|Authors:||Khaled Ksaibati and Bart Evans|
|Publication Date:||Nov 2011|
|Keywords:||transportation safety, road safety audit, road safety review, road classification|
|Type:||Research Report – MPC Publications|
SAFETEA-LU contains language indicating that State Department of Transportation (DOTs) will be required to address safety on local and rural roads. It is important for state, county, and city officials to cooperate in producing a comprehensive safety plan to improve statewide safety. This legislation provides an opportunity to implement a more cohesive and comprehensive approach to local road safety in Wyoming. The Wyoming Local Technical Assistant Program (LTAP) coordinated an effort in cooperation with the Wyoming Department of Transportation (WYDOT), Wyoming Division of Federal Highway Administration (FHWA), as well as Wyoming counties and cities to identify low-cost safety improvements on high-risk rural roads in Wyoming.
Crash data was obtained from the WYDOT CARE program which includes all reported crashes on all rural county roads. Wyoming rural roads have relatively small numbers of crashes. Therefore, longer analysis periods were needed to identify high-risk locations. The Wyoming Rural Road Safety Program (WRRSP) obtained data over a 10-year period to conduct crash data analysis. The combined crash data and field safety evaluation procedure will result in the identification of high crash locations where specific safety countermeasures are recommended. The proposed benefit/cost analysis will insure that only cost-effective measures will be selected for funding.
WYDOT approved the WRRSP and recommended statewide implementation in 2008. In addition, WYDOT and the FHWA Division office approved the WRRSP for eligibility to receive funding from the High Risk Rural Road (HRRR) Program.
Three Wyoming counties were included in the initial study, and nine additional counties have participated since the initial study. Three additional counties have already requested help to implement this program in the near future.

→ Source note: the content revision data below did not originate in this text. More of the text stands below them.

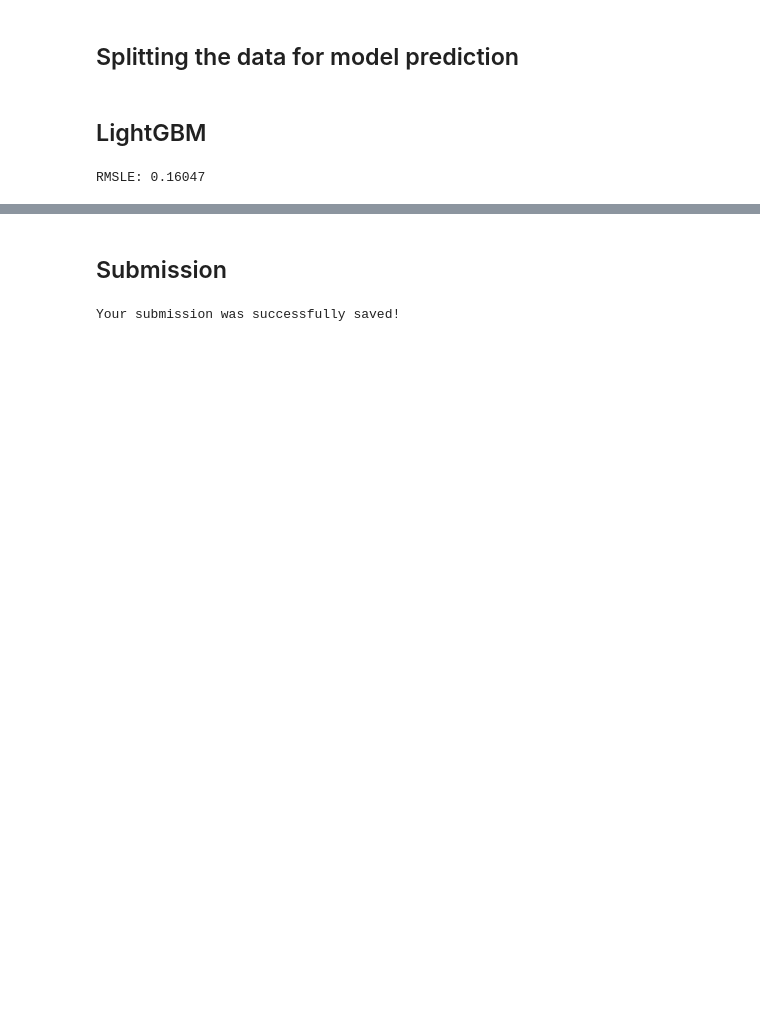
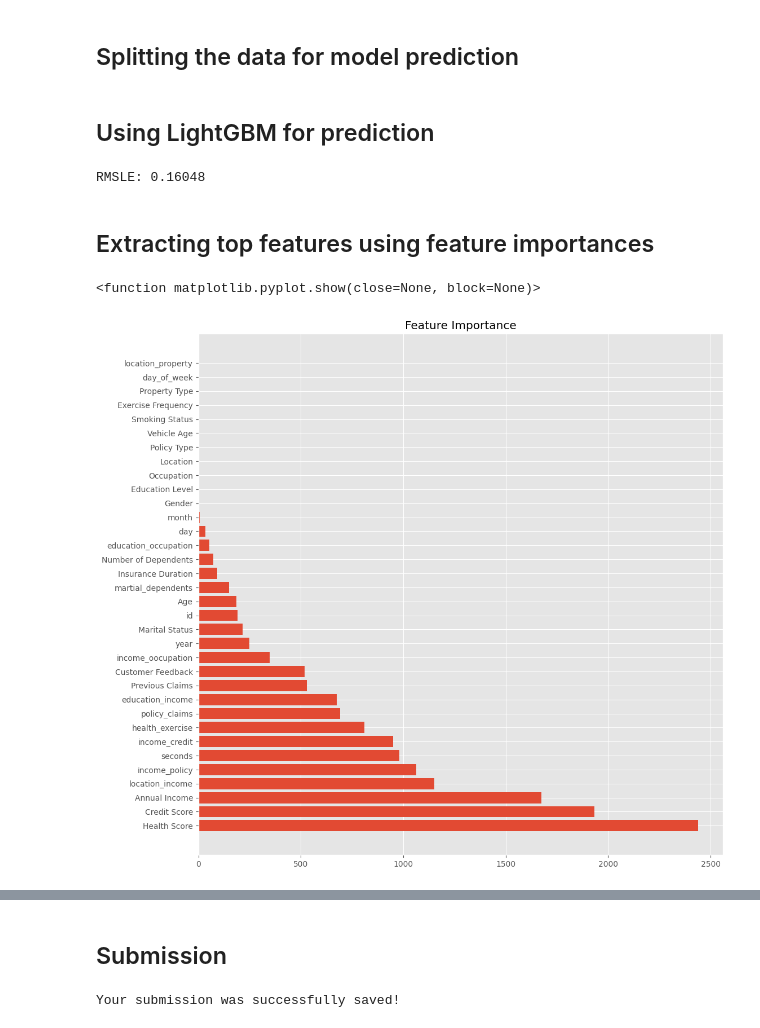
Before and after one commit to sjain600/Kaggle-Insurance-Prediction, a Jupyter notebook: baseline-model-with-lightbm.ipynb, the cells around one changed output, grey strips where cells are left out. Cells and saved outputs as stored; diff of their text form; code cells hidden in the pictures; blank space fills up the shorter version.

```diff
--- a/baseline-model-with-lightbm.ipynb
+++ b/baseline-model-with-lightbm.ipynb
@@ -219,19 +201,19 @@ for train_index, valid_index in kf.split(X, y):
     X_train, X_valid = X.iloc[train_index], X.iloc[valid_index]
     y_train, y_valid = y.iloc[train_index], y.iloc[valid_index]
 # %% [markdown]
-## LightGBM
+## Using LightGBM for prediction
 # %%
 from lightgbm import LGBMRegressor
 from sklearn.metrics import mean_squared_log_error
 
 lgm = LGBMRegressor(
     n_estimators=500,
-    learning_rate=0.06738100925889774,
-    min_split_gain=4.708741923911547,
-    max_depth=13,
-    reg_lambda=2.082992538887048,
-    feature_fraction=0.796395105708553,
+    learning_rate=0.012057,
+    min_split_gain= 5.05991,
+    max_depth=11,
+    reg_lambda = 0.70115,
     random_state=340,
+    feature_fraction=0.8,
     n_jobs= -1,
     device_type='gpu',
     verbose=-1
@@ -240,4 +222,19 @@ lgm = LGBMRegressor(
 preds_light = lgm.predict(X_valid)
 print(f'RMSLE: {np.sqrt(mean_squared_log_error(preds_light, y_valid)):,.5f}')
 # %% [output]
-RMSLE: 0.16047
+RMSLE: 0.16048
+# %% [markdown]
+## Extracting top features using feature importances
+# %%
+importances = lgm.feature_importances_
+columns = X.columns
+
+df_importances = pd.DataFrame({'Feature': columns, 'Importance': importances})
+df_importances = df_importances.sort_values('Importance', ascending=False)
+plt.figure(figsize=(12, 12))
+plt.barh(df_importances['Feature'], df_importances['Importance'])
+plt.title('Feature Importance')
+plt.show
+# %% [output]
+<function matplotlib.pyplot.show(close=None, block=None)>
+[figure, added]
```
Also changed, not shown: parts of 18 cells of this notebook.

The statewide implementation was launched in 2009. Safety projects funded by the WRRSP included: Installation of advance warning signs, delineators, and guard railing, pavement striping; widening of shoulders; relocation of mail boxes from inside of right of way (ROW); installation of culvert and cattleguard extensions; relocation of fences, and improving horizontal and vertical alignments. A statewide sign program was also implemented with the WRRSP. This report summarizes the implementation of the WRRSP in Wyoming.